> **TASK INSTRUCTIONS**
Every line of the records that holds the word "missing" should be copied.

RECORDS FOR PROCESSING below:

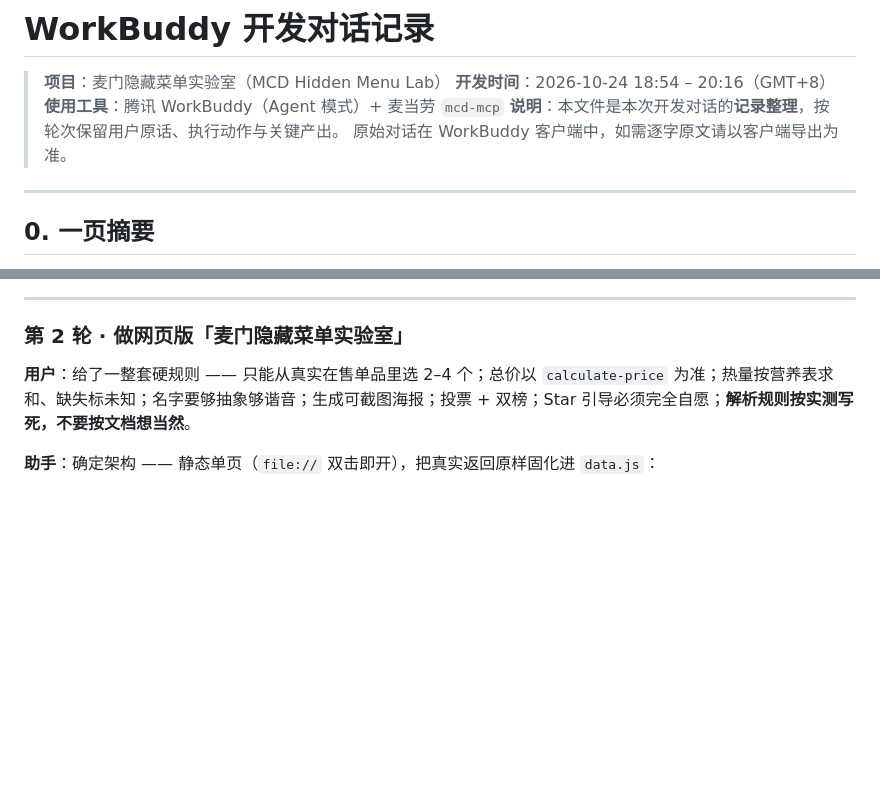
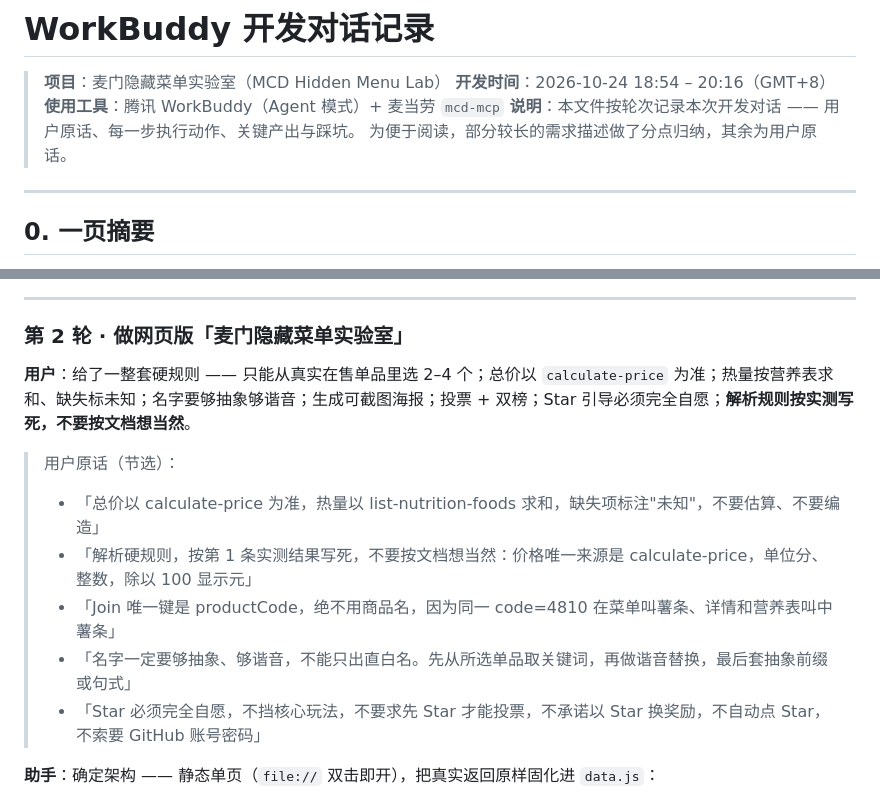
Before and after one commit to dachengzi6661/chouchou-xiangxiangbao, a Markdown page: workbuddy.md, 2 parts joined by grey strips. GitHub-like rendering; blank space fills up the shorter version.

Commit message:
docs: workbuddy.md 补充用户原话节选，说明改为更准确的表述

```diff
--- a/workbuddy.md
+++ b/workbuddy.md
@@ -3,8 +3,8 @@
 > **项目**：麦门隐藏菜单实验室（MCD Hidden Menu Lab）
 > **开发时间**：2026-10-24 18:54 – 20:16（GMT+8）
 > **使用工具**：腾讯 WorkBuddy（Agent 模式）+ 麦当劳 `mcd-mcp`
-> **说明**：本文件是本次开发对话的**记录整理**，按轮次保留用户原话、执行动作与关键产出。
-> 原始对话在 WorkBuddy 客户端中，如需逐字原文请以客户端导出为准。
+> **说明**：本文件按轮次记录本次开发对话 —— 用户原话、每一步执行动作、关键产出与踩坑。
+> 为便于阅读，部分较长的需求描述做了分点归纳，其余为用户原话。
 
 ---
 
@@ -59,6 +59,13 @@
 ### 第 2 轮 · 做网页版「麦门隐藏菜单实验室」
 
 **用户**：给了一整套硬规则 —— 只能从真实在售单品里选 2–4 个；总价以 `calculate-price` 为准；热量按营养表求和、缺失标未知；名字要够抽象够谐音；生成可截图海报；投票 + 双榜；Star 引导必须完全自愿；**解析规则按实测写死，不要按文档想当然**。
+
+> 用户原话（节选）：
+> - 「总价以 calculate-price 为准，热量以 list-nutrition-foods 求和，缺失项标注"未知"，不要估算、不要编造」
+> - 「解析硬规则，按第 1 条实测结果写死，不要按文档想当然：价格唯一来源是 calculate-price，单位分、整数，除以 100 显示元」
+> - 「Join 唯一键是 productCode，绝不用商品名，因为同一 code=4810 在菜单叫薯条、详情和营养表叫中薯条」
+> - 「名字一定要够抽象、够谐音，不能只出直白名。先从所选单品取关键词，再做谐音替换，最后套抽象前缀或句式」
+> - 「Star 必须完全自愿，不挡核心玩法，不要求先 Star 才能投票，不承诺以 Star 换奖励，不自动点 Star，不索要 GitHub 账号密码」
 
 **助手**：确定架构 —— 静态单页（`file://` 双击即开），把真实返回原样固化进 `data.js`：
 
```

End of RECORDS FOR PROCESSING.
RECORDS FOR PROCESSING below:

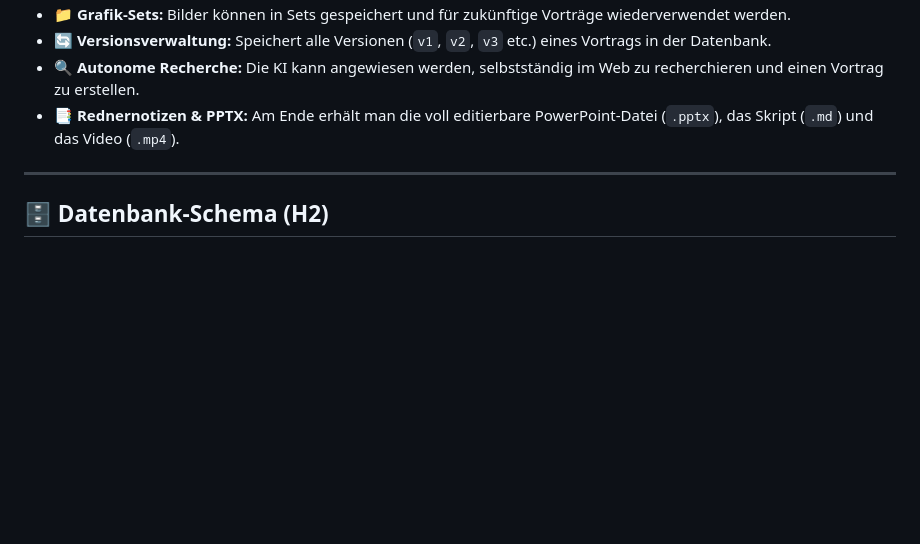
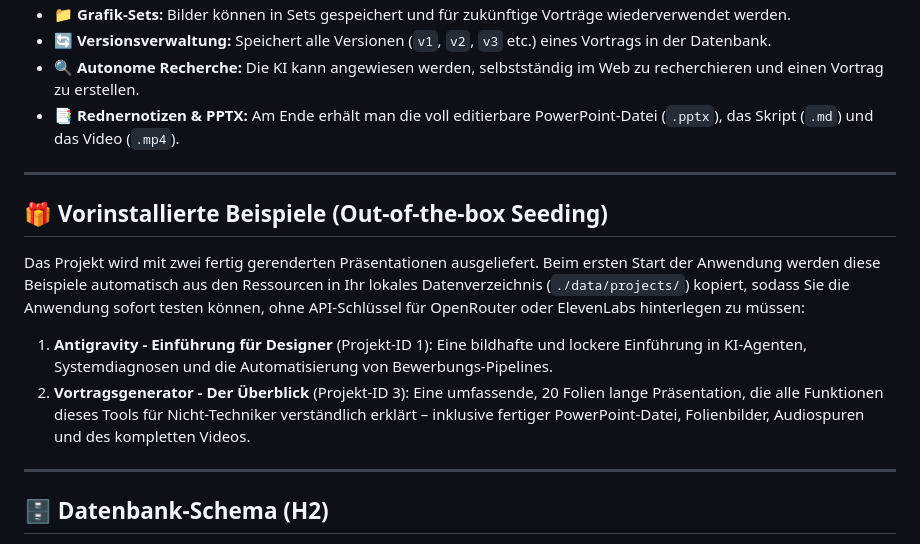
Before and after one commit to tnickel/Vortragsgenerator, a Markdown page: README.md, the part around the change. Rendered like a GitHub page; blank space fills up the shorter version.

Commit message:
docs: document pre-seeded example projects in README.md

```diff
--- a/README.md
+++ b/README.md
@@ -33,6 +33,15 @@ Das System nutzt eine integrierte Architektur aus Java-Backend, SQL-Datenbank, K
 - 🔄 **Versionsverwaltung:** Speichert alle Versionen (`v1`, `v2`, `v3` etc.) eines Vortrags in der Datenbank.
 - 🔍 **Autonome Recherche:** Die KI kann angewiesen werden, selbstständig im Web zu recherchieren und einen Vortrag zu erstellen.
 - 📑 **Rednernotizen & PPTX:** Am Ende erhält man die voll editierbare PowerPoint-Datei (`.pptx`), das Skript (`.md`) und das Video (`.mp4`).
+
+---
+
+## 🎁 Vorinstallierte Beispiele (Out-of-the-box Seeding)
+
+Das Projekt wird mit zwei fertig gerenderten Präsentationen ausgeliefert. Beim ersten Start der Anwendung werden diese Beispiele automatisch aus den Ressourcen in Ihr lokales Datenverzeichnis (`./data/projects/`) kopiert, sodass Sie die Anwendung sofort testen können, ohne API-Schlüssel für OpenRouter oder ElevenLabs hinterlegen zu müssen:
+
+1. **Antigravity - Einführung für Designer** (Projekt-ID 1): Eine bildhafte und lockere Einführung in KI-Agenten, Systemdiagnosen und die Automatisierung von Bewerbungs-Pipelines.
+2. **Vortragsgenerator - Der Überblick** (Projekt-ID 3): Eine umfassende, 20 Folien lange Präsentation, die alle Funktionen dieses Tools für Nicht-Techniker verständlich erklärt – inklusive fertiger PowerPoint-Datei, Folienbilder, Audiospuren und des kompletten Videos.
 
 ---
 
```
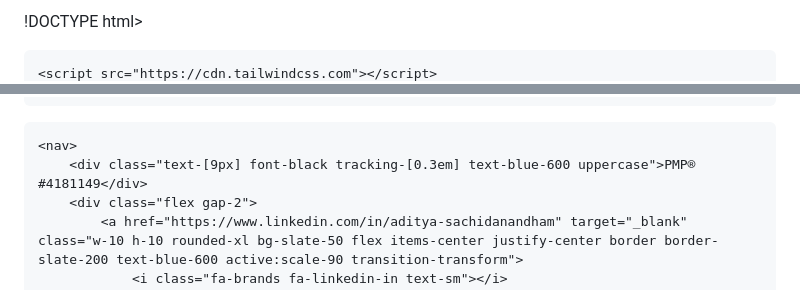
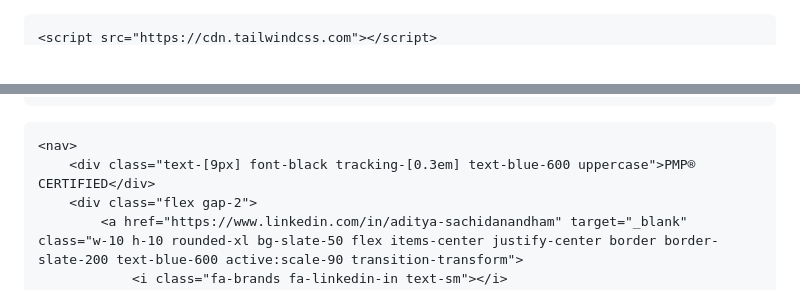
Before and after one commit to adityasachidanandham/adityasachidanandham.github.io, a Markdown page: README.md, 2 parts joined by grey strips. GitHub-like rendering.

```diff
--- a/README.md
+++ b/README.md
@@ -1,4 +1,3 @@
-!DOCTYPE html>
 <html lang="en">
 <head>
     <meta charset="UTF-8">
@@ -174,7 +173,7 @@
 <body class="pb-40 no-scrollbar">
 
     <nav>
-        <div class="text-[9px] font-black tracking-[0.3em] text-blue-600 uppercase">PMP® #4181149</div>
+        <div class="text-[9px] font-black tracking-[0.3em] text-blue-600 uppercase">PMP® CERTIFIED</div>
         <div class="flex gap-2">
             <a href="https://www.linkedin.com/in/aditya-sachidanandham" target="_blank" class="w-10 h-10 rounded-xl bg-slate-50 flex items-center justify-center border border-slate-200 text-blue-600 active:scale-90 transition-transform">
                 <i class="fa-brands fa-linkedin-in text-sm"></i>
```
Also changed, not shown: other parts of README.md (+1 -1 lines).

End of RECORDS FOR PROCESSING.
RECORDS FOR PROCESSING below:

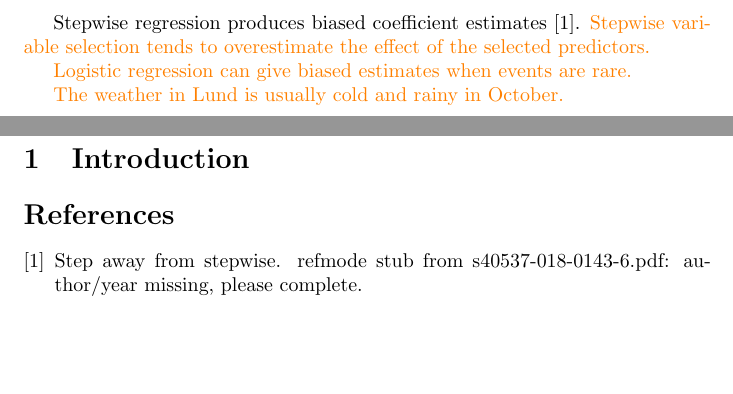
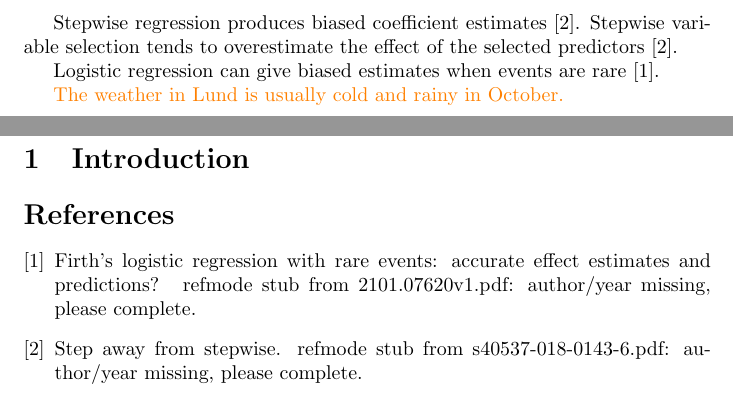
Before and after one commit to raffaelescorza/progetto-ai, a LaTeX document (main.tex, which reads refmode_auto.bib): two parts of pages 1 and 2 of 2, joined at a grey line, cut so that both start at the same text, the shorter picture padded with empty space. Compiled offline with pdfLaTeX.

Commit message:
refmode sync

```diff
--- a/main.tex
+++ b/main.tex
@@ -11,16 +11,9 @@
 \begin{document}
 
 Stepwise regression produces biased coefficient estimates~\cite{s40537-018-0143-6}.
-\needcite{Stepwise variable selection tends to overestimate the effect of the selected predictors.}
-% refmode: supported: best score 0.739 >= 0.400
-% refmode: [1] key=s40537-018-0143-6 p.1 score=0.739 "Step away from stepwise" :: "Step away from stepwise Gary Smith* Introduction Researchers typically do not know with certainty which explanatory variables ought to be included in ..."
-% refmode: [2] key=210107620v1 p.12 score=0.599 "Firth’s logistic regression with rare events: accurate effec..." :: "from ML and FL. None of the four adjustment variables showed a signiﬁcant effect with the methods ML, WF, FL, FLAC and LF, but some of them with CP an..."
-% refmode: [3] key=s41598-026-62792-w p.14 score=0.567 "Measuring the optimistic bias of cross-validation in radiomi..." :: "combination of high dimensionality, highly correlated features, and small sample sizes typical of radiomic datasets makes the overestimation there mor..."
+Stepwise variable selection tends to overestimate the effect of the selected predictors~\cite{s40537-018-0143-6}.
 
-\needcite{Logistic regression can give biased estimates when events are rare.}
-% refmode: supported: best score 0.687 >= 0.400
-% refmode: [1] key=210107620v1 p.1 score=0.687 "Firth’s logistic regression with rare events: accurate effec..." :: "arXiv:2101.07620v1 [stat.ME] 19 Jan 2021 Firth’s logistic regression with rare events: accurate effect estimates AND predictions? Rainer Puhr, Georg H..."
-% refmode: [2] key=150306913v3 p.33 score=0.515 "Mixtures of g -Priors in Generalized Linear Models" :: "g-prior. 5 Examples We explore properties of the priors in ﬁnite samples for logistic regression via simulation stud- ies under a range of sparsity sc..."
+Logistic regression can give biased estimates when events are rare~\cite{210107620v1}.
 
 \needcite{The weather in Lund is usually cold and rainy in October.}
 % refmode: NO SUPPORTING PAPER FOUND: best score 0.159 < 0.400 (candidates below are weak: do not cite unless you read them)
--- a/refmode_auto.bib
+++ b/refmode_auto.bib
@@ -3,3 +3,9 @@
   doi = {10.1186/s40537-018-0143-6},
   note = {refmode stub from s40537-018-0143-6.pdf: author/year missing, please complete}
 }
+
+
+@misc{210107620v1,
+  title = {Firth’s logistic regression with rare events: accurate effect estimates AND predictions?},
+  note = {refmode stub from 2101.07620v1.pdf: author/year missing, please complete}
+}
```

End of RECORDS FOR PROCESSING.

> **WRITTEN RESPONSE**
   note = {refmode stub from s40537-018-0143-6.pdf: author/year missing, please complete}
+  note = {refmode stub from 2101.07620v1.pdf: author/year missing, please complete}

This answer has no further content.